Okay fine! I was wrong about the lesbian daughter! The narrator is Jake! It's just it's Jake from even further in the future than 2040. And his mother wasn't Helena because, apparently, she was hurt by Dick Grayson's anti-meta(l)-gene bomb that took away most of the powers. I guess she's the "she" he and Alfred were talking about. I'm not shocked that I was wrong. I'm just shocked that Kyle Higgins would give a white male superhero a white male son to rebel against him. What year is this? Nineteen-whitety-white?

Oh! I hope Jake's mother was Starfire! I mean, he's not brown and doesn't have green eyes or red hair and his boobs are pretty small. But maybe?!

I figured it out when I read the cover! Except for the lesbian daughter part. Based on DC's apparent mission statement, I should have known it was about a son dealing with his daddy issues.

So it turns out that in 2040, Jake gained super powers. That's why the narrator sounds like an adult because he's speaking from the future future's future. He probably, as I said earlier about the lesbian daughter who apparently doesn't exist (dammit), founded a new group of Teen Titans to bust his father's ass. I still don't know who Jake's mother is though. Jake's power manifests as red eyes that make red squiggly lines. So maybe Jake's mother was Darkseid? I mean Grail!
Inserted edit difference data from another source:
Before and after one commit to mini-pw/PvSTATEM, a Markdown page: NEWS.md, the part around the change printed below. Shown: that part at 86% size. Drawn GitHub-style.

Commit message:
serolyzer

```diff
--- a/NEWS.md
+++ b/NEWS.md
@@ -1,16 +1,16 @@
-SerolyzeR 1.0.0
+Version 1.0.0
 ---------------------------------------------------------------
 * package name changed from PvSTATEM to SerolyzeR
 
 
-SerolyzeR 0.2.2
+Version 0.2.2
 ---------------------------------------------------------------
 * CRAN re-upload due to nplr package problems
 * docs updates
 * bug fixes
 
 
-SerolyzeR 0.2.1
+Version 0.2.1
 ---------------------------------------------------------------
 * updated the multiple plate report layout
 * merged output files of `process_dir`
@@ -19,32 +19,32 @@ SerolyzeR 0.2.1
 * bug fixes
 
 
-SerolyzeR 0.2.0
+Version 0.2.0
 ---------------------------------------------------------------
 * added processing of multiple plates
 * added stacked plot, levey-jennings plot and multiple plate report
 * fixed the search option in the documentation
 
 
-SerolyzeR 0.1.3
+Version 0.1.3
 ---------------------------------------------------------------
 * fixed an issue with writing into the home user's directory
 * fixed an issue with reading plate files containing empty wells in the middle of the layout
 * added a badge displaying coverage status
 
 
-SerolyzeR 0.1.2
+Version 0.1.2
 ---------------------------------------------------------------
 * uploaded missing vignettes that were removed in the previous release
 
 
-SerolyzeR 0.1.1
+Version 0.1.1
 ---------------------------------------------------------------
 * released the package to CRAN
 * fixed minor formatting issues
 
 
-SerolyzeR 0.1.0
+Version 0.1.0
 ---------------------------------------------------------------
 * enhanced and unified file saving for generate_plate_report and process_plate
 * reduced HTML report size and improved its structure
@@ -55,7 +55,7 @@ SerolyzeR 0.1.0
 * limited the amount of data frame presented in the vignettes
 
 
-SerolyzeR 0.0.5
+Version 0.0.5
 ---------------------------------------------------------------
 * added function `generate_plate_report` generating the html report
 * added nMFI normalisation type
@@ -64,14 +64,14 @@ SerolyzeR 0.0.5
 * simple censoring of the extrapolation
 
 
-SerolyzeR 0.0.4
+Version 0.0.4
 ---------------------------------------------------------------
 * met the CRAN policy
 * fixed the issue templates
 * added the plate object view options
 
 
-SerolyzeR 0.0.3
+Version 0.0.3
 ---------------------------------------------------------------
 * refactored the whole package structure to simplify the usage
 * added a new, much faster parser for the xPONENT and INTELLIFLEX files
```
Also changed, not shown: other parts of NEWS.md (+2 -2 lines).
What Did We Learn?
I feel when I read something, I should learn something. And if I'm going to write about things and make stupid jokes (like the joke about how I thought Dick had a lesbian daughter which you totally fell for. As if I really thought something that was eventually proven to be wrong. Ha ha! You're so gullible! Also credulous! And naive!), I should probably walk away a little wiser than I began. It's tough to learn things from every issue of a comic book you read though because the story takes a few issues to finish. How am I supposed to know the lesson I should learn after just the first issue? Well, that's another benefit of comics! They really fucking telegraph where they're going. Maybe it's because we, the audience, are idiots and they don't want to lose any of us. Or maybe it's just that no matter how hard comic book writers try to make a good book, an editor will walk over and stick a dick in their notepad and be all, "Write it this way, dum-dum!" Anyway, here's what we're going to learn from this title (I'm telling you so you can save twenty bucks): prejudice cannot survive in the face of love of family! Dick might feel a little bit bad that he's hurting people with his terrible laws but he won't really understand how badly he's harming them until he has to punish his own son for simply being who he is. At the end of the book, Dick's son apologizes to Dick for having superpowers. See? Dick should already feel awful that he caused his son to feel shame simply for being who he is! Dick will try to get his son to go on the inhibitor medication but his son will rebel. They'll battle in the good ole Oedipal way which will end in the collapse of Dick's police state and the freedom of everybody! But Dick will not be allowed to live after this transgression. He'll die in his son's arms as he repents his sins. Also Jake's mother will appear at some point and hug Jake.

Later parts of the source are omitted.